#### What the exercise asks
Return, from the listing that follows, each line containing the word "then".

━━━━

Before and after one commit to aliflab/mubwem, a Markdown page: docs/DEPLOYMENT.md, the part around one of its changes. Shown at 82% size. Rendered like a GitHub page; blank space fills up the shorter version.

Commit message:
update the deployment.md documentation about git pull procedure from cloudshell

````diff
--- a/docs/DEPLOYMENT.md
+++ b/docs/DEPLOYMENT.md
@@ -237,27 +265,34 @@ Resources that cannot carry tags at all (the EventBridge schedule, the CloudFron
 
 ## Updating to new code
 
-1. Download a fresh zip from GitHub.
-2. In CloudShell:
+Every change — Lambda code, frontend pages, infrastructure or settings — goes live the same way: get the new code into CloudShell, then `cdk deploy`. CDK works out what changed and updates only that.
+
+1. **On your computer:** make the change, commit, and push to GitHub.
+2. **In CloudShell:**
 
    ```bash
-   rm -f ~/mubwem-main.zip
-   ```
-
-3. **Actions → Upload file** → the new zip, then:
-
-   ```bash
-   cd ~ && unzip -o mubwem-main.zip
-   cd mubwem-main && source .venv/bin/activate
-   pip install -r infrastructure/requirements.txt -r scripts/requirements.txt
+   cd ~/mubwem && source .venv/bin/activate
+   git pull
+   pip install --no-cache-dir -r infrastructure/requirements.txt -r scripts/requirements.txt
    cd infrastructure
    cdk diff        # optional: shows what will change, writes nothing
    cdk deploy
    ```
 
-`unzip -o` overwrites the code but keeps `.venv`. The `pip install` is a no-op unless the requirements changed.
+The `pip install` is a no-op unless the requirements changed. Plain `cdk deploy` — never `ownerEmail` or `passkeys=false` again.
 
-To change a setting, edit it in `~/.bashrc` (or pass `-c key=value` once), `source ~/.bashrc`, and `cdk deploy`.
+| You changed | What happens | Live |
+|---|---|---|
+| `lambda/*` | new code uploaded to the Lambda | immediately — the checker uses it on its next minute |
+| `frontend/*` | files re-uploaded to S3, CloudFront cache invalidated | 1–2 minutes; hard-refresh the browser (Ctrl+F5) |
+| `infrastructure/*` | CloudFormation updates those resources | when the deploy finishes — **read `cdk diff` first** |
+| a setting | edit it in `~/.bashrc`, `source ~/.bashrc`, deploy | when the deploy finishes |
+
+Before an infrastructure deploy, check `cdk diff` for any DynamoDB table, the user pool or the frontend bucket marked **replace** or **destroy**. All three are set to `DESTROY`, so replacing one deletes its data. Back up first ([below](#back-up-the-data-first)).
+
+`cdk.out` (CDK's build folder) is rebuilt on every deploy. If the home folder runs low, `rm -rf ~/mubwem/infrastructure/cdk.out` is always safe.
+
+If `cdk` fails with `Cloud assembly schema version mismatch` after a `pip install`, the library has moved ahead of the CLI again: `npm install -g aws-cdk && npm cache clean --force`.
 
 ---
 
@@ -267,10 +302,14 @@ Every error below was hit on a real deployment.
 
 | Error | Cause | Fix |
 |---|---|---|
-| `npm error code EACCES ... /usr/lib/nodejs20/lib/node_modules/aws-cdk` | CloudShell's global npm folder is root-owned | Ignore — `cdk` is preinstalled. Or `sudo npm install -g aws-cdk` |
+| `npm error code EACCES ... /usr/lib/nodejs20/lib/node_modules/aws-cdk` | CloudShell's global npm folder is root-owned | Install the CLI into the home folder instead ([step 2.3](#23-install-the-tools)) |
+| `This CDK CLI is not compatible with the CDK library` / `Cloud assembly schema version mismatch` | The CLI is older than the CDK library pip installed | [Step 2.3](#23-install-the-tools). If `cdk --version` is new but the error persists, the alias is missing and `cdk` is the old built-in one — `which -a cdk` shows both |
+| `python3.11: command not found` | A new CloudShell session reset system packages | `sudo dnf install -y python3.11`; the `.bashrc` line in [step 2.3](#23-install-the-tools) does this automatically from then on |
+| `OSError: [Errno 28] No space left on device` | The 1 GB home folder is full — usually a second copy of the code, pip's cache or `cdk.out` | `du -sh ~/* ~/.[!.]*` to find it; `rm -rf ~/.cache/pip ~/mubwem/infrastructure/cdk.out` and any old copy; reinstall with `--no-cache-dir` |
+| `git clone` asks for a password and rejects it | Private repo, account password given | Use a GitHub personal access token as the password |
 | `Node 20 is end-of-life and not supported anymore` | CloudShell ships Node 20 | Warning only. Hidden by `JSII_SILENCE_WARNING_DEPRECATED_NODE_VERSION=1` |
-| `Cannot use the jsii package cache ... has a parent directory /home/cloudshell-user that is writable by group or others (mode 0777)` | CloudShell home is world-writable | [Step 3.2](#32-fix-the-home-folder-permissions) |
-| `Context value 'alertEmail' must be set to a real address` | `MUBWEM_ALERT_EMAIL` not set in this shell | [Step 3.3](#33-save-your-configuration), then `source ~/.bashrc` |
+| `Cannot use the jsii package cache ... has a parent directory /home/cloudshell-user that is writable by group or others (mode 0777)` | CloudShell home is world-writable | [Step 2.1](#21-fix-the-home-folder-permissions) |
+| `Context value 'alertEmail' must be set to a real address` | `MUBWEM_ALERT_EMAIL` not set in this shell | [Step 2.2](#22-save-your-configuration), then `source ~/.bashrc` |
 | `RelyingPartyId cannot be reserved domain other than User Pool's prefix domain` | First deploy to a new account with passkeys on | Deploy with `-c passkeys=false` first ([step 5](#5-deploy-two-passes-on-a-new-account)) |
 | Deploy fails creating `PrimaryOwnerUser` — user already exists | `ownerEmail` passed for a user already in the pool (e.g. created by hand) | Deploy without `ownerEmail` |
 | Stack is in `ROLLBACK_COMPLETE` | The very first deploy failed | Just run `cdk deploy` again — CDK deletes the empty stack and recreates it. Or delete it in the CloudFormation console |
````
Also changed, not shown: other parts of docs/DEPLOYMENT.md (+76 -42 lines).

━━━━

#### Written response
+Every change — Lambda code, frontend pages, infrastructure or settings — goes live the same way: get the new code into CloudShell, then `cdk deploy`. CDK works out what changed and updates only that.
-3. **Actions → Upload file** → the new zip, then:
+| `python3.11: command not found` | A new CloudShell session reset system packages | `sudo dnf install -y python3.11`; the `.bashrc` line in [step 2.3](#23-install-the-tools) does this automatically from then on |
-| `Context value 'alertEmail' must be set to a real address` | `MUBWEM_ALERT_EMAIL` not set in this shell | [Step 3.3](#33-save-your-configuration), then `source ~/.bashrc` |
+| `Context value 'alertEmail' must be set to a real address` | `MUBWEM_ALERT_EMAIL` not set in this shell | [Step 2.2](#22-save-your-configuration), then `source ~/.bashrc` |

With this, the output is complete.